“Companion Pet Rescue put up something on Facebook, that you could submit an essay to Petco on how a dog saved your life,” recalled Lonardelli.
Due to headaches, Lonardelli had a hard time writing her piece, but she pushed through to summarize her injuries and how Mozi has motivated her to continue with treatment.
To her surprise, Lonardelli was notified that her submission had been selected as one of 49 honorable mention honorees. Two entries came from Companion Pet Rescue, and the organization will be receiving $1,000 grants for the both of them.
“It was so exciting to be recognized,” said Lonardelli. “The puppies really need the help. We (foster families) provide care for every dog who comes through, so it can get expensive.”
Along with the initial grant, Companion Pet Rescue is now in the running to receive an additional $25,000 as the public’s favorite Petco Holiday Wishes story. To vote for Lonardelli, go to www.petcofoundation.org/holiday-wishes, search for Cali, and then submit an email address at her tab. Voting started last Friday and runs through Dec. 20 at 1 p.m. eastern time.
“The public can vote for their favorite stories and the top five vote-getters will receive money,” Lonardelli said.
As a believer that animal adoption is an important issue in the U.S., Lonardelli enjoys being able to work with Companion Pet Rescue.
“It is a great organization that takes care of so many dogs every year,” stated Lonardelli. “It is such a tight community that just wants to help the puppies. Seeing dogs go home to families is really cool.”
Besides Mozi, her family spends about two weeks with each foster dog.
“We feed them, give them a place to crash, get medication from the vet, and start to train them like they were one of our own,” Lonardelli explained.

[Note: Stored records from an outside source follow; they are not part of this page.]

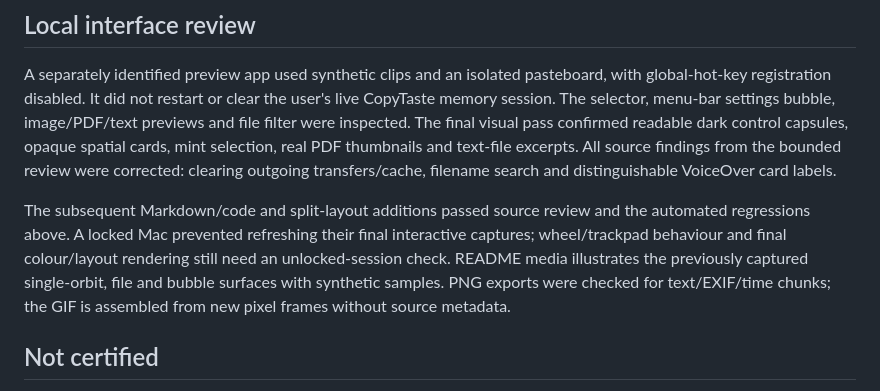
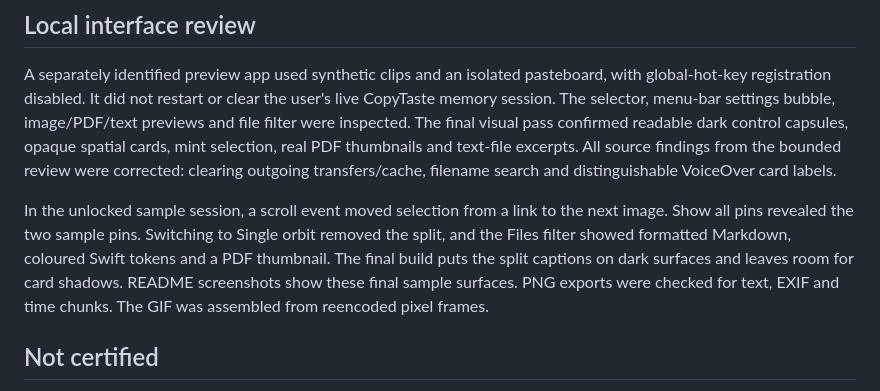
Before and after one commit to tagmat/copytaste, a Markdown page: docs/VALIDATION.md, the part around the change. Drawn GitHub-style.

```diff
--- a/docs/VALIDATION.md
+++ b/docs/VALIDATION.md
@@ -12,7 +12,7 @@ Release builds succeeded for arm64 and x86_64. The clean distribution ZIP is bui
 
 A separately identified preview app used synthetic clips and an isolated pasteboard, with global-hot-key registration disabled. It did not restart or clear the user's live CopyTaste memory session. The selector, menu-bar settings bubble, image/PDF/text previews and file filter were inspected. The final visual pass confirmed readable dark control capsules, opaque spatial cards, mint selection, real PDF thumbnails and text-file excerpts. All source findings from the bounded review were corrected: clearing outgoing transfers/cache, filename search and distinguishable VoiceOver card labels.
 
-The subsequent Markdown/code and split-layout additions passed source review and the automated regressions above. A locked Mac prevented refreshing their final interactive captures; wheel/trackpad behaviour and final colour/layout rendering still need an unlocked-session check. README media illustrates the previously captured single-orbit, file and bubble surfaces with synthetic samples. PNG exports were checked for text/EXIF/time chunks; the GIF is assembled from new pixel frames without source metadata.
+In the unlocked sample session, a scroll event moved selection from a link to the next image. Show all pins revealed the two sample pins. Switching to Single orbit removed the split, and the Files filter showed formatted Markdown, coloured Swift tokens and a PDF thumbnail. The final build puts the split captions on dark surfaces and leaves room for card shadows. README screenshots show these final sample surfaces. PNG exports were checked for text, EXIF and time chunks. The GIF was assembled from reencoded pixel frames.
 
 ## Not certified
 
```
Also changed, not shown: DESIGN.md (+1 -1 lines), README.md (+3 -3 lines), docs/media/files.png, docs/media/interface-tour.gif, docs/media/quick-settings.png, docs/media/selector.png, 1 other file.
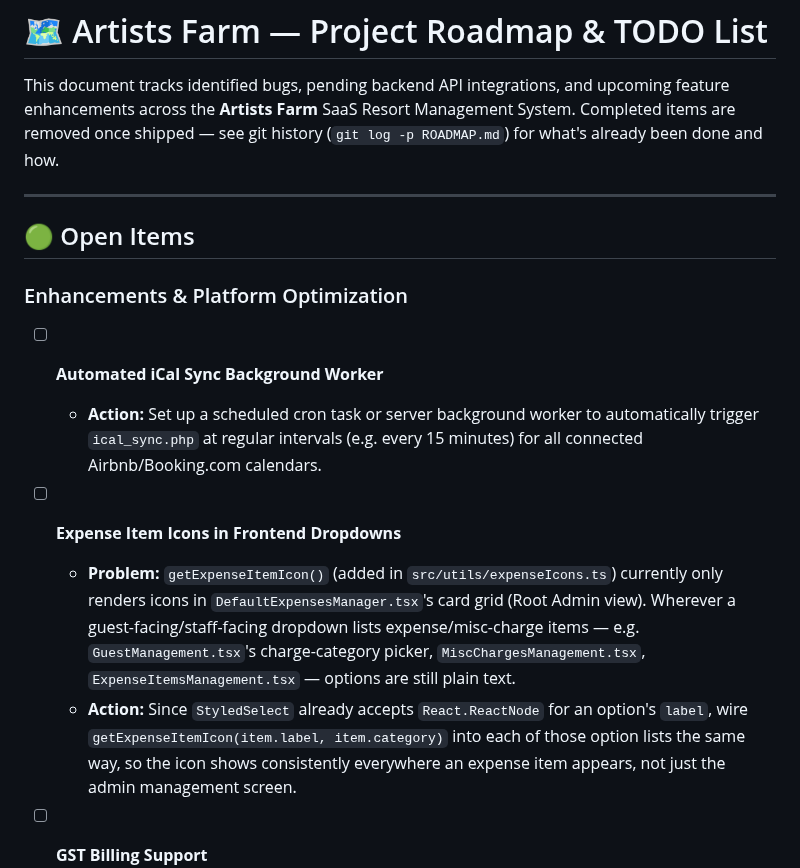
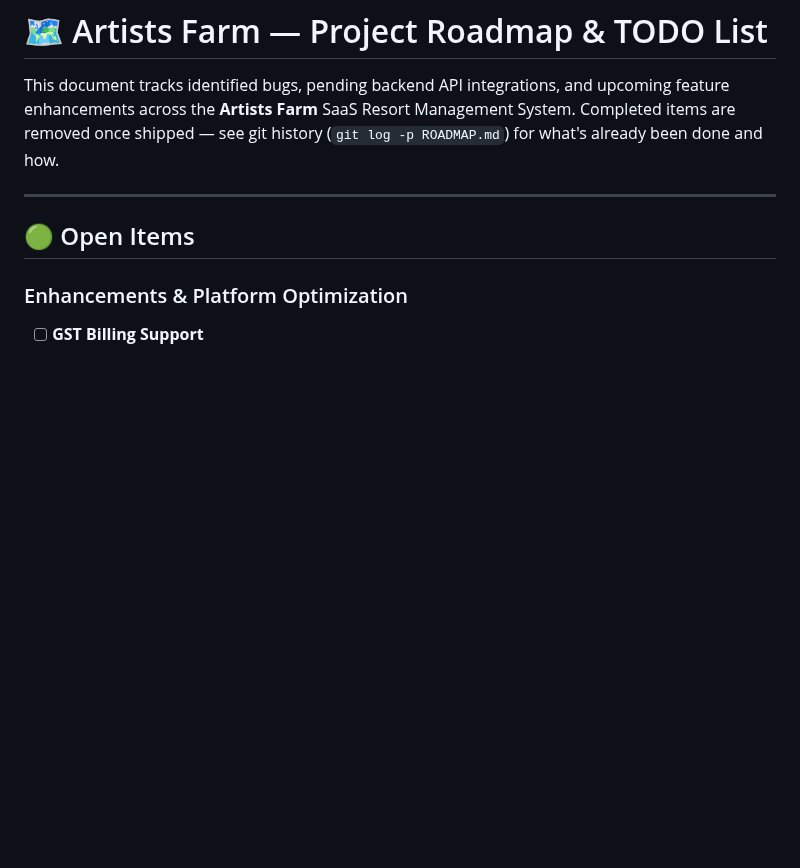
Before and after one commit to tarpanpatel/artists_farm, a Markdown page: ROADMAP.md, the part around the change. Rendered like a GitHub page; blank space fills up the shorter version.

Commit message:
docs: roadmap - iCal sync worker and expense item icons shipped
Co-Authored-By: Claude Sonnet 5 <noreply@anthropic.com>

```diff
--- a/ROADMAP.md
+++ b/ROADMAP.md
@@ -7,13 +7,6 @@ This document tracks identified bugs, pending backend API integrations, and upco
 ## 🟢 Open Items
 
 ### Enhancements & Platform Optimization
-
-- [ ] **Automated iCal Sync Background Worker**
-  - **Action:** Set up a scheduled cron task or server background worker to automatically trigger `ical_sync.php` at regular intervals (e.g. every 15 minutes) for all connected Airbnb/Booking.com calendars.
-
-- [ ] **Expense Item Icons in Frontend Dropdowns**
-  - **Problem:** `getExpenseItemIcon()` (added in `src/utils/expenseIcons.ts`) currently only renders icons in `DefaultExpensesManager.tsx`'s card grid (Root Admin view). Wherever a guest-facing/staff-facing dropdown lists expense/misc-charge items — e.g. `GuestManagement.tsx`'s charge-category picker, `MiscChargesManagement.tsx`, `ExpenseItemsManagement.tsx` — options are still plain text.
-  - **Action:** Since `StyledSelect` already accepts `React.ReactNode` for an option's `label`, wire `getExpenseItemIcon(item.label, item.category)` into each of those option lists the same way, so the icon shows consistently everywhere an expense item appears, not just the admin management screen.
 
 - [ ] **GST Billing Support**
   - **Problem:** No way to generate a GST-compliant bill for guests who need one (common for business travelers billing their company). No GSTIN field exists anywhere in the backend yet.
```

To recover from her concussions, Lonardelli decided to put off going to college for a year and instead stay at home with her family. While missing being around her college friends around this fall, she has enjoyed having Mozi at her side for activities like hiking, visiting sunflower mazes and beaches, and baking.
“He gets so excited when he sees you that he wiggles and looks at you with his puppy eyes,” stated Lonardelli.

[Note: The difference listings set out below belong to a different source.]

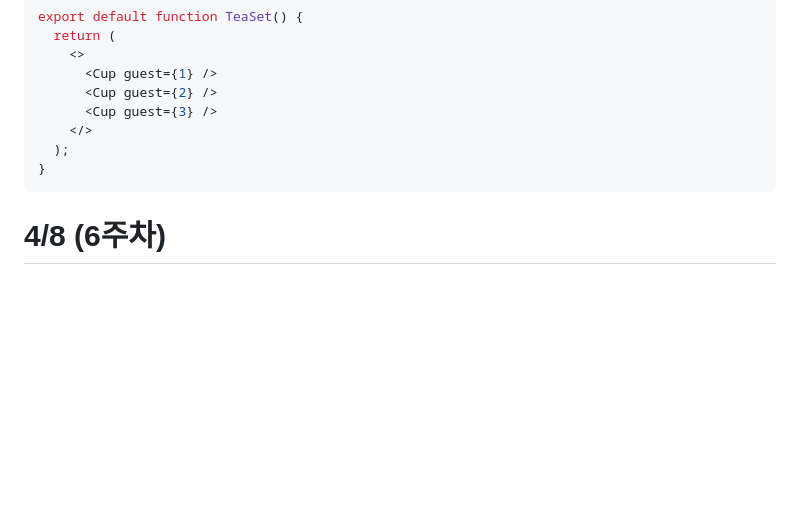
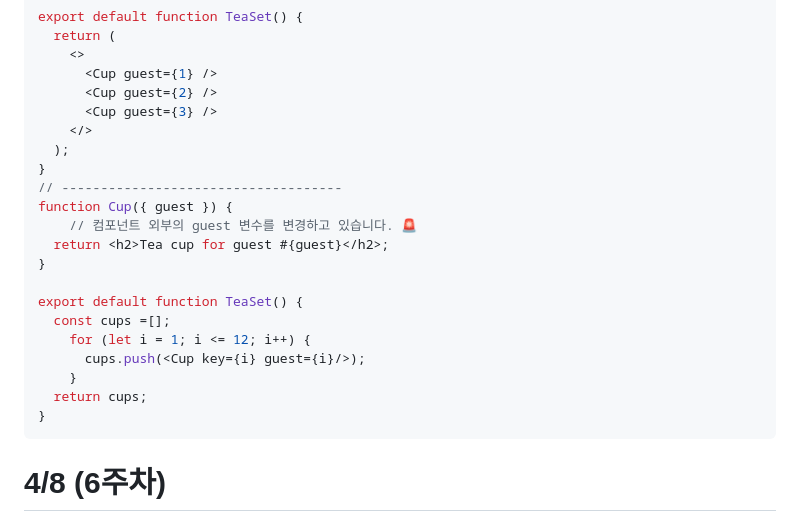
Before and after one commit to onejae17/React, a Markdown page: README.md, the part around the change. Rendered like a GitHub page; blank space fills up the shorter version.

Commit message:
Update README with Cup component example

```diff
--- a/README.md
+++ b/README.md
@@ -192,6 +192,19 @@ export default function TeaSet() {
       <Cup guest={3} />
     </>
   );
+}
+// ------------------------------------
+function Cup({ guest }) {
+    // 컴포넌트 외부의 guest 변수를 변경하고 있습니다. 🚨
+  return <h2>Tea cup for guest #{guest}</h2>;
+}
+
+export default function TeaSet() {
+  const cups =[];
+    for (let i = 1; i <= 12; i++) {
+      cups.push(<Cup key={i} guest={i}/>);
+    }
+  return cups;
 }
 ~~~
 
```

Reflecting on her personal experience and the plight of her dogs, Lonardelli has decided to commit to studying physical therapy in college. And, Lonardelli adds, as Mozi gets older, her family will continue to work with puppies.